You can see how action is tied into this, not by definition, but by consequence: You haven't seen it yet, but you are convinced it will happen and expect it to happen. So, if you are "convinced," if you "expect it to happen," then you will speak and act accordingly.
Obviously, scriptures make clear that "faith" is a decision and conviction that will naturally result in corresponding actions, if it is true that you really "believe" it, as James in particular elaborates on at length. (Also compare Romans 4, being justified in the sight of God, our Creator, by "faith alone," vs. James 2, being justified in the sight of all creation by "'faith'+works"). So you can find out what a person "believes" by what they do and other things they say.
So again, "faith" and "belief" are the same word in the scriptures. Since what you believe results in corresponding actions, it will become apparent what you "believe" by what you do. Obviously, "doing" isn't a part of "believing" and doesn't cause "believing." That would be "works" or "performance," whereas it is "faith" ("believing") that pleases God (Heb 11). That said, "believing" does cause "doing" if you really "believe."
Then there's "unbelief." Well, that's just απιστος ("a-pistos"), so you just add the prefix α ("a"), the negative particle meaning "without/apart" to it, which works just like in English. So it's the same Greek word in the negative.
For "little faith" (as in "you of little faith") Jesus actually either used "a-pistos" (lack of faith), or ολιγοπιστος ("oligo-pistos"), which literally means "few-faith" or "few-believing," which would be awkward to translate literally. But "few" is a measure of quantity, not magnitude; qualitatively "sparse." So a person with ολιγοπιστος has faith for (or believes) few things. There isn't actually "little faith" or "big faith."

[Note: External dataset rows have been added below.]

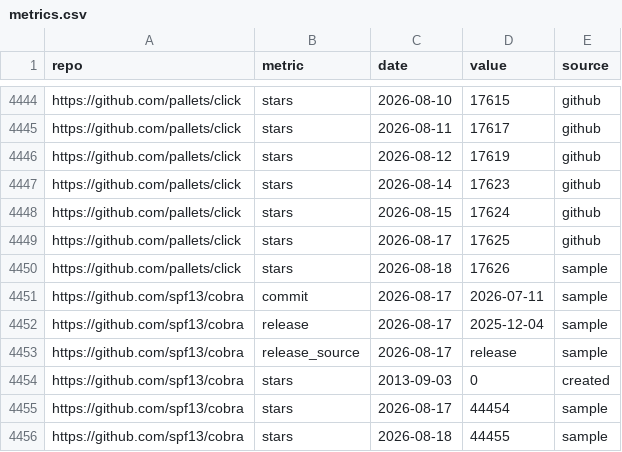
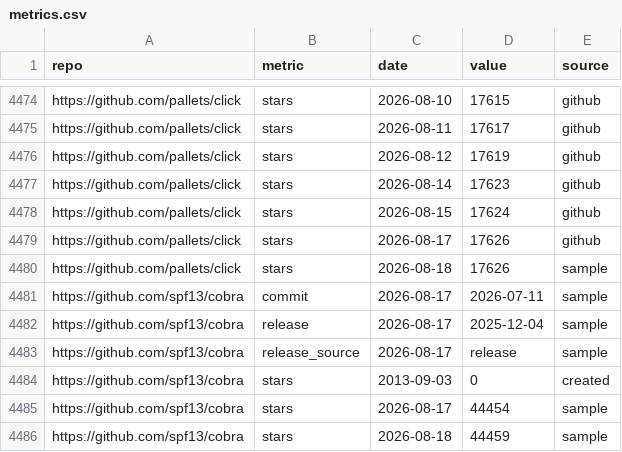
Before and after one commit to kdeldycke/click-extra, a CSV file: docs/assets/metrics.csv, drawn as a sheet; only a part is shown, gaps mark what is left out; the diff covers the shown part only.

```diff
--- a/docs/assets/metrics.csv
+++ b/docs/assets/metrics.csv
@@ -4448,3 +4478,3 @@ https://github.com/pallets/click,stars,2026-08-14,17623,github
 https://github.com/pallets/click,stars,2026-08-15,17624,github
-https://github.com/pallets/click,stars,2026-08-17,17625,github
+https://github.com/pallets/click,stars,2026-08-17,17626,github
 https://github.com/pallets/click,stars,2026-08-18,17626,sample
@@ -4455,2 +4485,2 @@ https://github.com/spf13/cobra,stars,2013-09-03,0,created
 https://github.com/spf13/cobra,stars,2026-08-17,44454,sample
-https://github.com/spf13/cobra,stars,2026-08-18,44455,sample
+https://github.com/spf13/cobra,stars,2026-08-18,44459,sample
```
Also changed, not shown: 30 added rows and 6 edited cells elsewhere in this file, 1 other file.
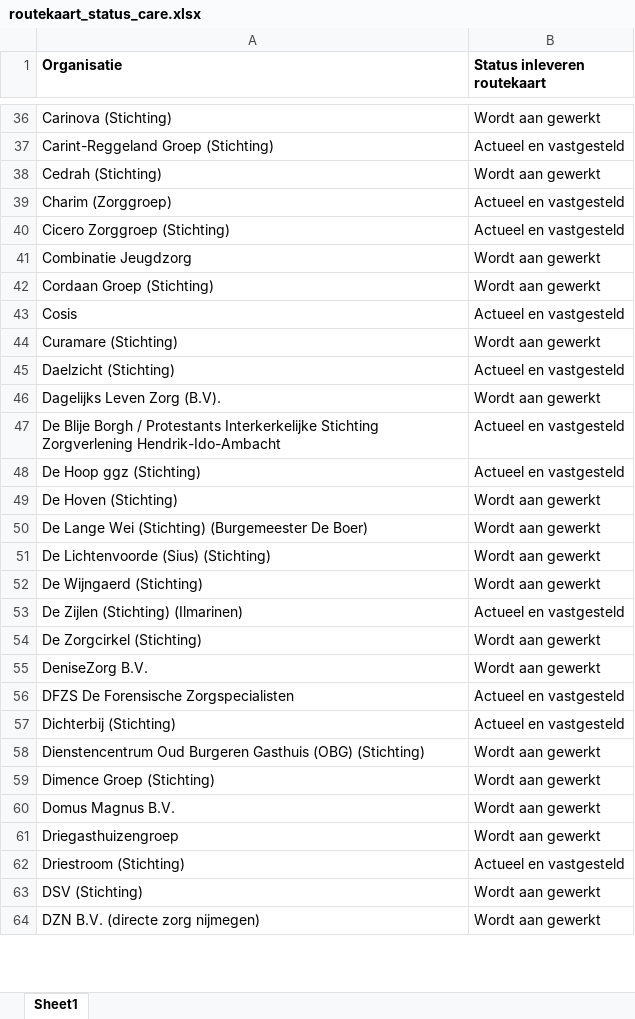
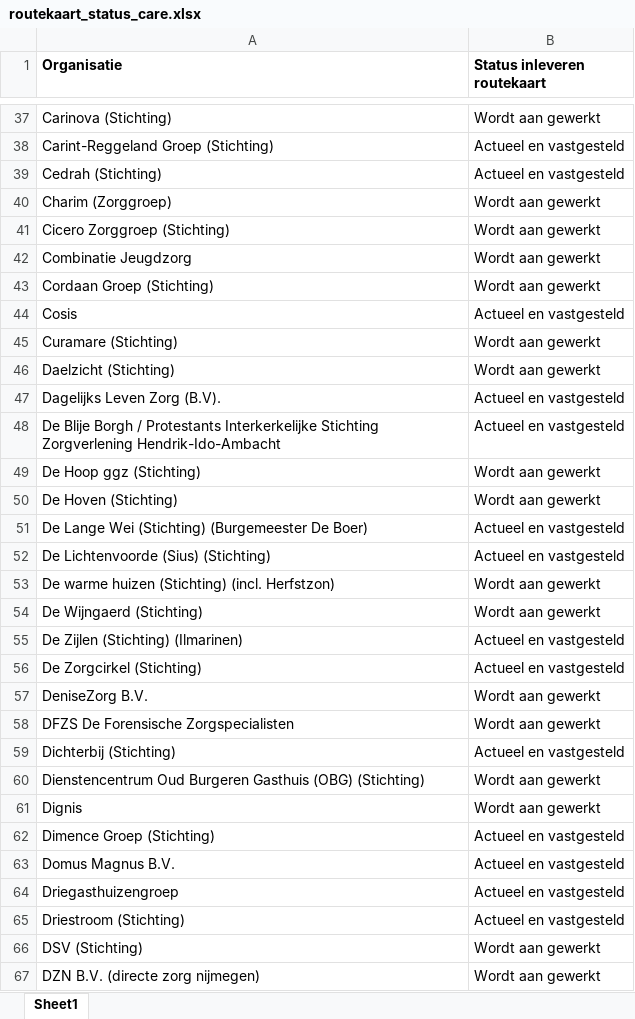
Before and after one commit to ReinierNL/nederland-waterland, an Excel workbook: src/data/routekaart_status_care.xlsx, sheet Sheet1, drawn as a sheet; only a part is shown, gaps mark what is left out; values as stored, in another font and other column widths than the file's, no borders; addresses are those after the commit; the diff covers the shown part only; the diff names each change by its address in the sheet, - before the commit and + after, or states it on an @@ line.

Commit message:
Updated data for care (v59)

```diff
--- a/src/data/routekaart_status_care.xlsx (sheet Sheet1)
+++ b/src/data/routekaart_status_care.xlsx (sheet Sheet1)
-B39 (Status inleveren routekaart): Wordt aan gewerkt
+B39 (Status inleveren routekaart): Actueel en vastgesteld
-B40:B41 (Status inleveren routekaart): Actueel en vastgesteld
+B40:B41 (Status inleveren routekaart): Wordt aan gewerkt
-B46 (Status inleveren routekaart): Actueel en vastgesteld
+B46 (Status inleveren routekaart): Wordt aan gewerkt
-B47 (Status inleveren routekaart): Wordt aan gewerkt
+B47 (Status inleveren routekaart): Actueel en vastgesteld
-B49 (Status inleveren routekaart): Actueel en vastgesteld
+B49 (Status inleveren routekaart): Wordt aan gewerkt
-B51:B52 (Status inleveren routekaart): Wordt aan gewerkt
+B51:B52 (Status inleveren routekaart): Actueel en vastgesteld
+row 53: De warme huizen (Stichting) (incl. Herfstzon) | Wordt aan gewerkt
-B56 (Status inleveren routekaart): Wordt aan gewerkt
+B56 (Status inleveren routekaart): Actueel en vastgesteld
-B58 (Status inleveren routekaart): Actueel en vastgesteld
+B58 (Status inleveren routekaart): Wordt aan gewerkt
+row 61: Dignis | Wordt aan gewerkt
-B62:B64 (Status inleveren routekaart): Wordt aan gewerkt
+B62:B64 (Status inleveren routekaart): Actueel en vastgesteld
```
Also changed, not shown: 4 added rows, 7 removed rows, 3 moved rows, 85 edited cells and cell formats elsewhere in this sheet, 3 other files.
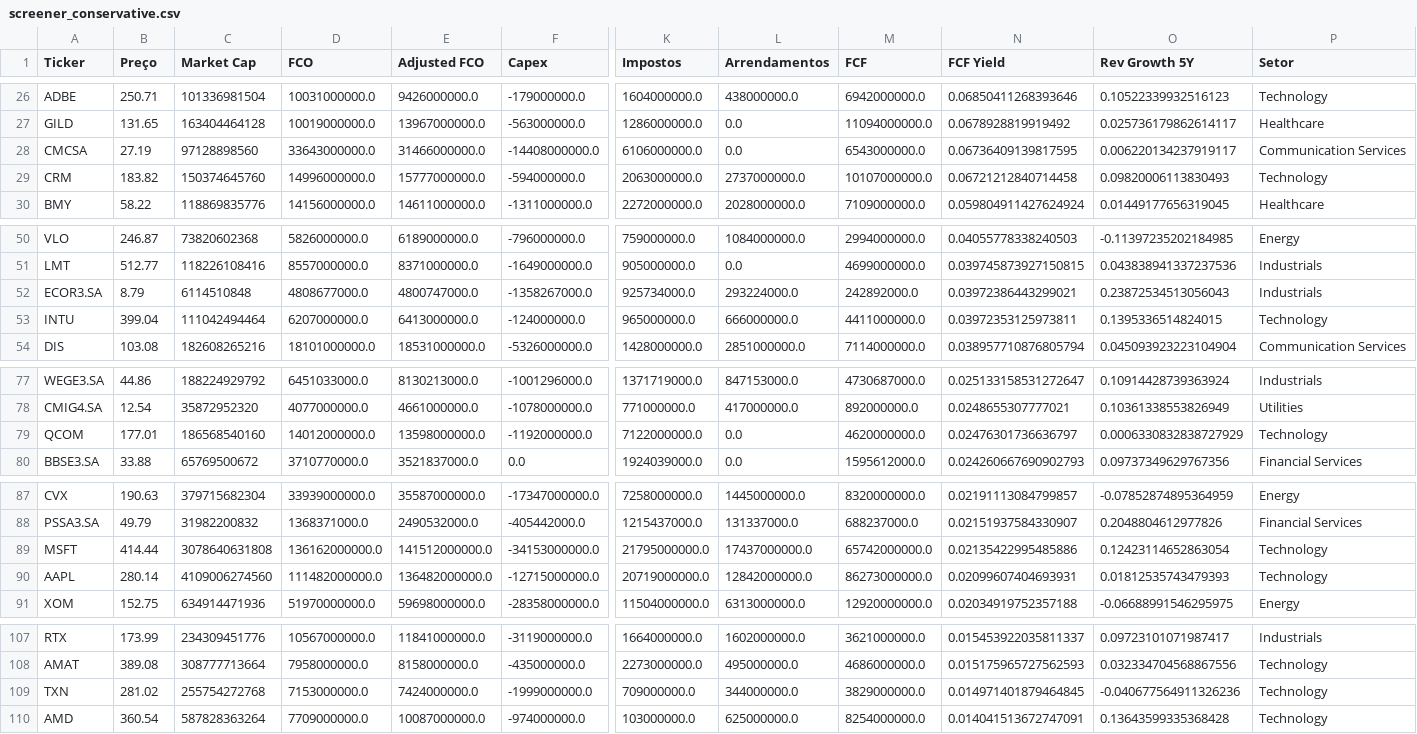
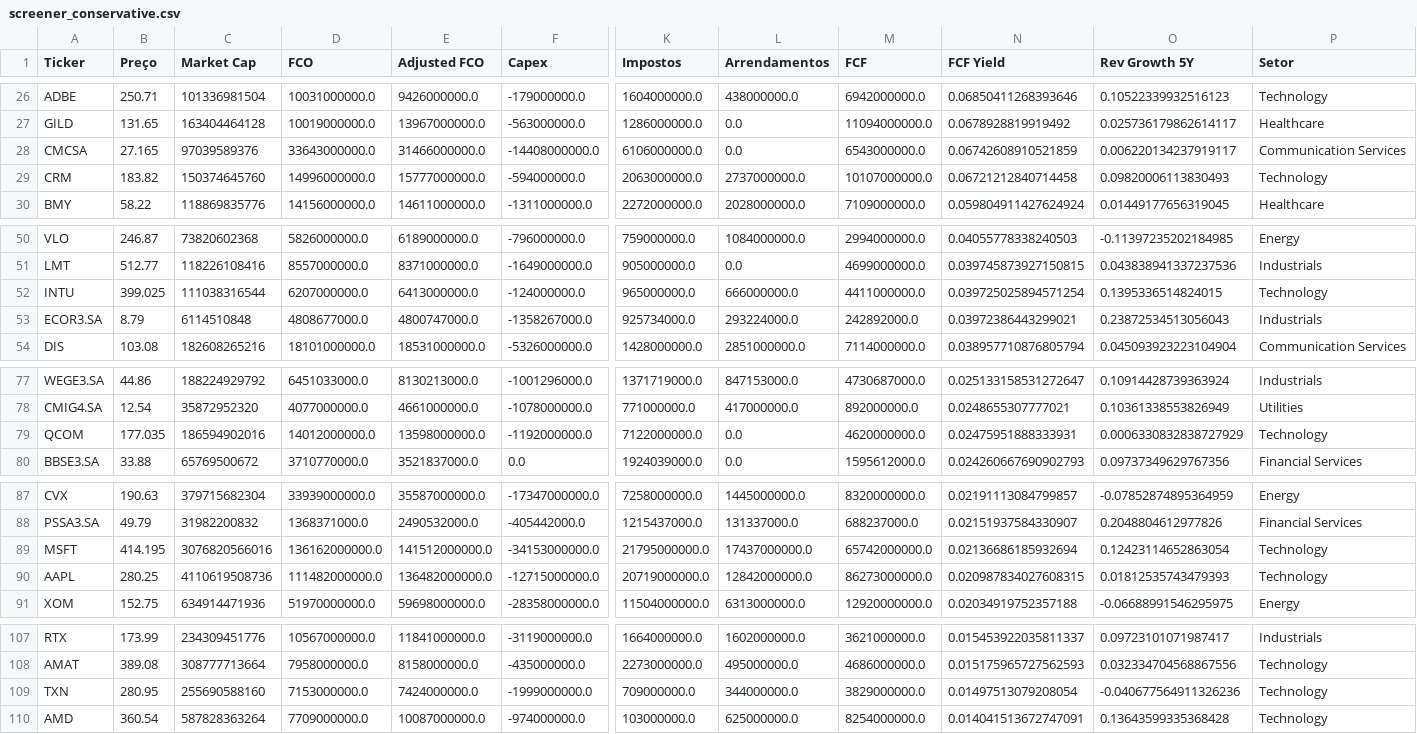
Before and after one commit to julianimmj/screener-fcf-yield, a CSV file: data/screener_conservative.csv, drawn as a sheet; only a part is shown, gaps mark what is left out; removed rows and columns are numbered as before the commit, all else as after; rows hold the shown columns only; the diff covers the shown part only; the diff names each change by its address in the sheet, - before the commit and + after, or states it on an @@ line.

```diff
--- a/data/screener_conservative.csv
+++ b/data/screener_conservative.csv
-B28 (Preço): 27.19
+B28 (Preço): 27.165
-C28 (Market Cap): 97128898560
+C28 (Market Cap): 97039589376
-N28 (FCF Yield): 0.06736409139817595
+N28 (FCF Yield): 0.06742608910521859
+row 52: INTU | 399.025 | 111038316544 | 6207000000.0 | 6413000000.0 | -124000000.0 | 965000000.0 | 666000000.0 | 4411000000.0 | 0.039725025894571254 | 0.1395336514824015 | Technology
-row 53: INTU | 399.04 | 111042494464 | 6207000000.0 | 6413000000.0 | -124000000.0 | 965000000.0 | 666000000.0 | 4411000000.0 | 0.03972353125973811 | 0.1395336514824015 | Technology
-B79 (Preço): 177.01
+B79 (Preço): 177.035
-C79 (Market Cap): 186568540160
+C79 (Market Cap): 186594902016
-N79 (FCF Yield): 0.02476301736636797
+N79 (FCF Yield): 0.02475951888333931
-B89 (Preço): 414.44
+B89 (Preço): 414.195
-C89 (Market Cap): 3078640631808
+C89 (Market Cap): 3076820566016
-N89 (FCF Yield): 0.02135422995485886
+N89 (FCF Yield): 0.02136686185932694
-B90 (Preço): 280.14
+B90 (Preço): 280.25
-C90 (Market Cap): 4109006274560
+C90 (Market Cap): 4110619508736
-N90 (FCF Yield): 0.02099607404693931
+N90 (FCF Yield): 0.020987834027608315
-B109 (Preço): 281.02
+B109 (Preço): 280.95
-C109 (Market Cap): 255754272768
+C109 (Market Cap): 255690588160
-N109 (FCF Yield): 0.014971401879464845
+N109 (FCF Yield): 0.01497513079208054
```
Also changed, not shown: 12 edited cells elsewhere in this file, data/screener_normal.csv, 1 other file.
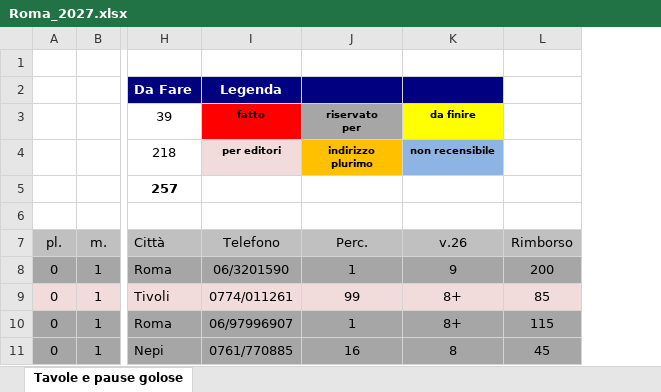
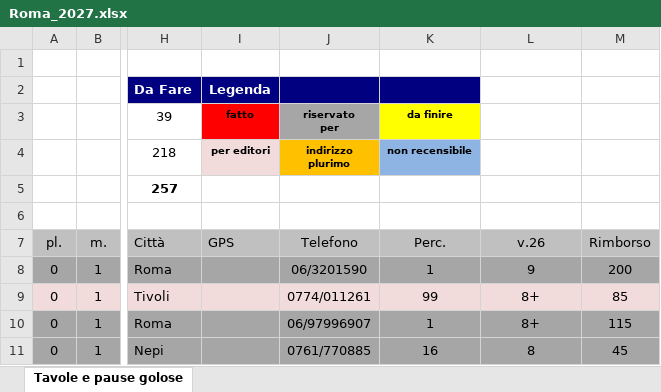
Before and after one commit to pecoraneraeditore/pne-verifica-guide, an Excel workbook: Roma_2027.xlsx, sheet Tavole e pause golose, drawn as a sheet; only a part is shown, gaps mark what is left out; values as stored, in another font and other column widths than the file's, no borders; addresses are those after the commit; ↵ is a line break in a cell; the diff names each change by its address in the sheet, - before the commit and + after, or states it on an @@ line.

```diff
--- a/Roma_2027.xlsx (sheet Tavole e pause golose)
+++ b/Roma_2027.xlsx (sheet Tavole e pause golose)
+column I, rows 2-7: Legenda | fatto | per editori |  |  | GPS
-J2: Legenda
+J2: (empty)
-L2 fill: #000080
+L2 fill: none
-J3: fatto
+J3: riservato ↵ per
-J3 fill: #FF0000
+J3 fill: #A6A6A6
-K3: riservato ↵ per
+K3: da finire
-K3 fill: #A6A6A6
+K3 fill: #FFFF00
-L3: da finire
+L3: (empty)
-L3 fill: #FFFF00
+L3 fill: none
-J4: per editori
+J4: indirizzo ↵ plurimo
-J4 fill: #F2DCDB
+J4 fill: #FFC000
-K4: indirizzo ↵ plurimo
+K4: non recensibile
-K4 fill: #FFC000
+K4 fill: #8EB4E3
-L4: non recensibile
+L4: (empty)
-L4 fill: #8EB4E3
+L4 fill: none
```
Also changed, not shown: formulas that keep their value, Milano_2027.xlsx, Torino_2027.xlsx, 4 other files.
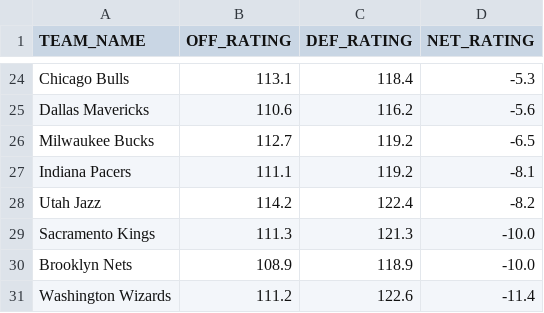
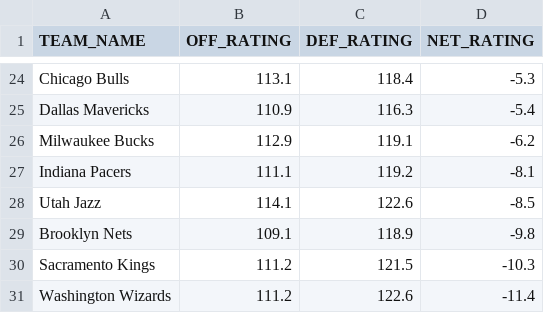
Before and after one commit to fuku8/NBA-Rating-Visualizer, a CSV file: data/team_ratings.csv, drawn as a sheet; only a part is shown, gaps mark what is left out; removed rows and columns are numbered as before the commit, all else as after; the diff covers the shown part only; the diff names each change by its address in the sheet, - before the commit and + after, or states it on an @@ line.

```diff
--- a/data/team_ratings.csv
+++ b/data/team_ratings.csv
-B25 (OFF_RATING): 110.6
+B25 (OFF_RATING): 110.9
-C25 (DEF_RATING): 116.2
+C25 (DEF_RATING): 116.3
-D25 (NET_RATING): -5.6
+D25 (NET_RATING): -5.4
-B26 (OFF_RATING): 112.7
+B26 (OFF_RATING): 112.9
-C26 (DEF_RATING): 119.2
+C26 (DEF_RATING): 119.1
-D26 (NET_RATING): -6.5
+D26 (NET_RATING): -6.2
-B28 (OFF_RATING): 114.2
+B28 (OFF_RATING): 114.1
-C28 (DEF_RATING): 122.4
+C28 (DEF_RATING): 122.6
-D28 (NET_RATING): -8.2
+D28 (NET_RATING): -8.5
-row 29: Sacramento Kings | 111.3 | 121.3 | -10.0
-B29 (OFF_RATING): 108.9
+B29 (OFF_RATING): 109.1
-D29 (NET_RATING): -10.0
+D29 (NET_RATING): -9.8
+row 30: Sacramento Kings | 111.2 | 121.5 | -10.3
```
Also changed, not shown: 2 added rows, 2 removed rows and 26 edited cells elsewhere in this file, data/player_ratings.csv, 1 other file.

Then there's that English translated word "doubt," which is from one of two or three Greek words (see What is "doubt" according to the scriptures?. But all of the "doubt" verses are just tied into lack of faith, some kind of thinking that contradicts what you are supposed to be believing in. So really, the point is to "just believe."
Then you hear people point out about the Word of God "nullified" by the traditions of men (Matt 15:6, Mark 7:13), which word is ακυροω ("a-kuroO" which means to invalidate (i.e. to consider "without" "validity") the Word of God. But that's just back to unbelief as well, if you hold traditions above the Word of God. So don't believe traditions, just believe the Word of God!
So, you see, we are back to "just believe." All the words, "believe," "faith," "unbelief," "doubt," and "nullifying traditions of men" boil down to whether or not you just "believe."
This stuff is very, very simple.
Some other "faith formulas" I've heard:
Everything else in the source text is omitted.